Trump the extremely stable genius? Former admissions officer reveals how president got into Ivy League school

'I certainly was not struck by any sense that I’m sitting before a genius,' says former admissions officer who met with future-president

Trump: 'I'm a very stable genius'

Donald Trump has called himself an “extremely stable genius” over the years, pointing to his Ivy League education from Pennsylvania’s Wharton School for businesses as an example of the “super genius stuff” he claims to be capable of achieving.

However, a new report featuring insight from the school’s former admissions officer who met Mr Trump during his application process has shed new light on just how easy it was for the president to get into the university in the 1960s.

James Nolan, the former admissions officer who reportedly was the only official from his department to meet with Mr Trump during the admissions process, said he was not significantly impressed by the future president when the pair met at the time.

"I certainly was not struck by any sense that I’m sitting before a genius," Mr Nolan said in a Washington Post report published on Tuesday. "Certainly not a super genius."

Mr Nolan described Mr Trump’s process of getting into the university as “not very difficult” while noting the majority of applicants were accepted to Wharton at the time (the school now boasts a 7.4 per cent admissions rate).

He said Mr Trump’s older brother, Fred Trump Jr, called his phone in 1966 and requested an interview for his brother.

“He called me and said, ‘You remember my brother Donald?’ Which I didn’t,” Mr Nolan said. “He said, ‘He’s at Fordham and he would like to transfer to Wharton. Will you interview him?’ I was happy to do that.”

Mr Trump reportedly brought his father along to the admissions interview, who then attempted to “ingratiate” himself with Mr Nolan. Mr Nolan’s boss would make the ultimate decision in determining whether to accept Mr Trump into the university.

The former admissions officer told Washington Post that while he could not remember the admissions rating he gave the president, “It must have been decent enough to support his candidacy.”

Support free-thinking journalism and attend Independent events

The interview contradicts numerous past claims made by Mr Trump regarding his own acceptance to the Ivy League university, along with other claims that Wharton was “the hardest school to get into” at the time.

Register for free to continue reading

Registration is a free and easy way to support our truly independent journalism

By registering, you will also enjoy limited access to Premium articles, exclusive newsletters, commenting, and virtual events with our leading journalists
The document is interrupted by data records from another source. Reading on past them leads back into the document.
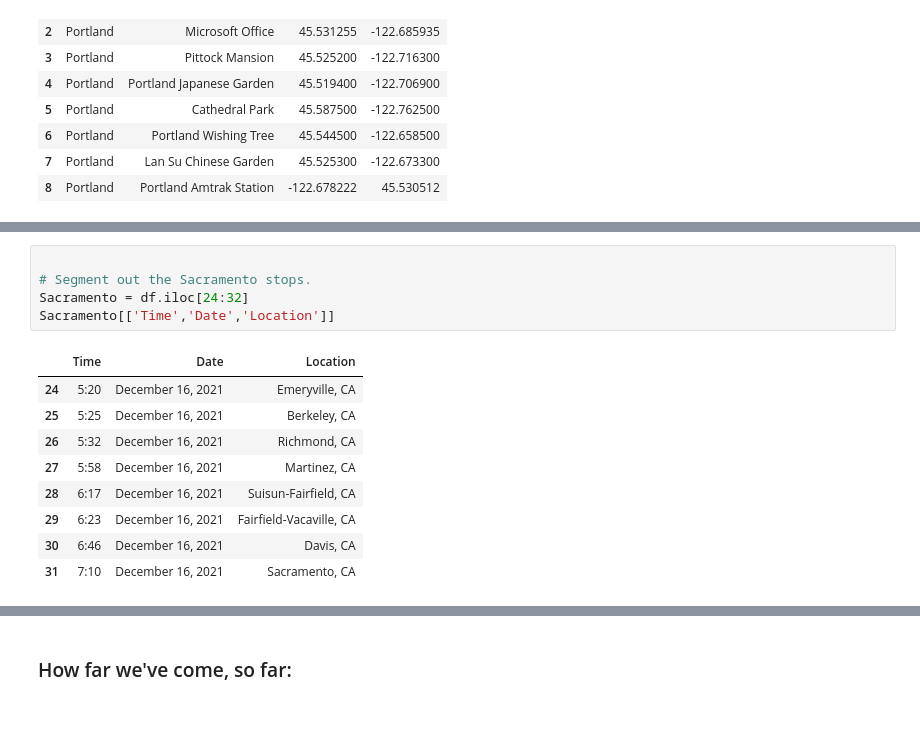
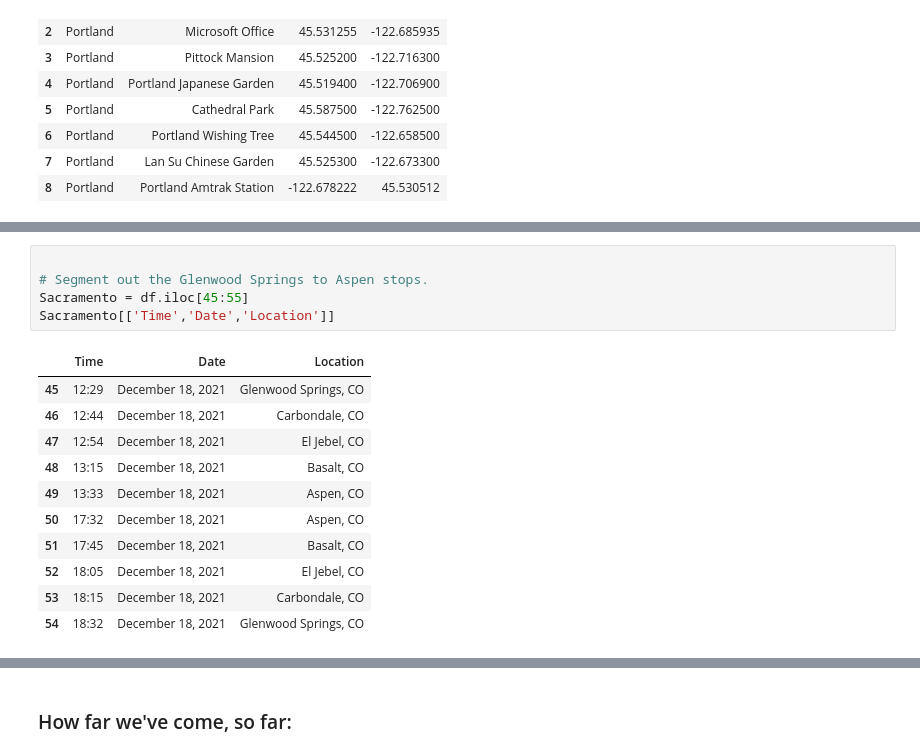
Before and after one commit to dynamicwebpaige/IRL-ticket-to-ride, a Jupyter notebook: notebooks/3-GlenwoodSprings.ipynb, the cells around one changed output, grey strips where cells are left out. Cells and saved outputs as stored; diff of their text form; blank space fills up the shorter version.

```diff
--- a/notebooks/3-GlenwoodSprings.ipynb
+++ b/notebooks/3-GlenwoodSprings.ipynb
@@ -259,18 +240,20 @@ Last minute switch, caught the 5:12am train from Oakland to Sacramento. Literall
 # %%
 
-# Segment out the Sacramento stops.
-Sacramento = df.iloc[24:32]
+# Segment out the Glenwood Springs to Aspen stops.
+Sacramento = df.iloc[45:55]
 Sacramento[['Time','Date','Location']]
 # %% [output]
 |  | Time | Date | Location |
-| 24 | 5:20 | December 16, 2021 | Emeryville, CA |
-| 25 | 5:25 | December 16, 2021 | Berkeley, CA |
-| 26 | 5:32 | December 16, 2021 | Richmond, CA |
-| 27 | 5:58 | December 16, 2021 | Martinez, CA |
-| 28 | 6:17 | December 16, 2021 | Suisun-Fairfield, CA |
-| 29 | 6:23 | December 16, 2021 | Fairfield-Vacaville, CA |
-| 30 | 6:46 | December 16, 2021 | Davis, CA |
-| 31 | 7:10 | December 16, 2021 | Sacramento, CA |
+| 45 | 12:29 | December 18, 2021 | Glenwood Springs, CO |
+| 46 | 12:44 | December 18, 2021 | Carbondale, CO |
+| 47 | 12:54 | December 18, 2021 | El Jebel, CO |
+| 48 | 13:15 | December 18, 2021 | Basalt, CO |
+| 49 | 13:33 | December 18, 2021 | Aspen, CO |
+| 50 | 17:32 | December 18, 2021 | Aspen, CO |
+| 51 | 17:45 | December 18, 2021 | Basalt, CO |
+| 52 | 18:05 | December 18, 2021 | El Jebel, CO |
+| 53 | 18:15 | December 18, 2021 | Carbondale, CO |
+| 54 | 18:32 | December 18, 2021 | Glenwood Springs, CO |
 # %% [markdown]
 
 | City | Picture | Description |
```
Also changed, not shown: parts of 17 cells of this notebook.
Please enter a valid email
Please enter a valid email
Must be at least 6 characters, include an upper and lower case character and a number
Must be at least 6 characters, include an upper and lower case character and a number
Must be at least 6 characters, include an upper and lower case character and a number
Please enter your first name
Special characters aren’t allowed
Please enter a name between 1 and 40 characters
Please enter your last name
Special characters aren’t allowed
Please enter a name between 1 and 40 characters
You must be over 18 years old to register
You must be over 18 years old to register
Opt-out-policy
You can opt-out at any time by signing in to your account to manage your preferences. Each email has a link to unsubscribe.

By clicking ‘Create my account’ you confirm that your data has been entered correctly and you have read and agree to our Terms of use, Cookie policy and Privacy notice.

This site is protected by reCAPTCHA and the Google Privacy policy and Terms of service apply.

Already have an account? sign in

By clicking ‘Register’ you confirm that your data has been entered correctly and you have read and agree to our Terms of use, Cookie policy and Privacy notice.

This site is protected by reCAPTCHA and the Google Privacy policy and Terms of service apply.

Register for free to continue reading

Registration is a free and easy way to support our truly independent journalism

By registering, you will also enjoy limited access to Premium articles, exclusive newsletters, commenting, and virtual events with our leading journalists

Already have an account? sign in

By clicking ‘Register’ you confirm that your data has been entered correctly and you have read and agree to our Terms of use, Cookie policy and Privacy notice.

This site is protected by reCAPTCHA and the Google Privacy policy and Terms of service apply.

Join our new commenting forum

Join thought-provoking conversations, follow other Independent readers and see their replies

Comments

Thank you for registering

Please refresh the page or navigate to another page on the site to be automatically logged inPlease refresh your browser to be logged in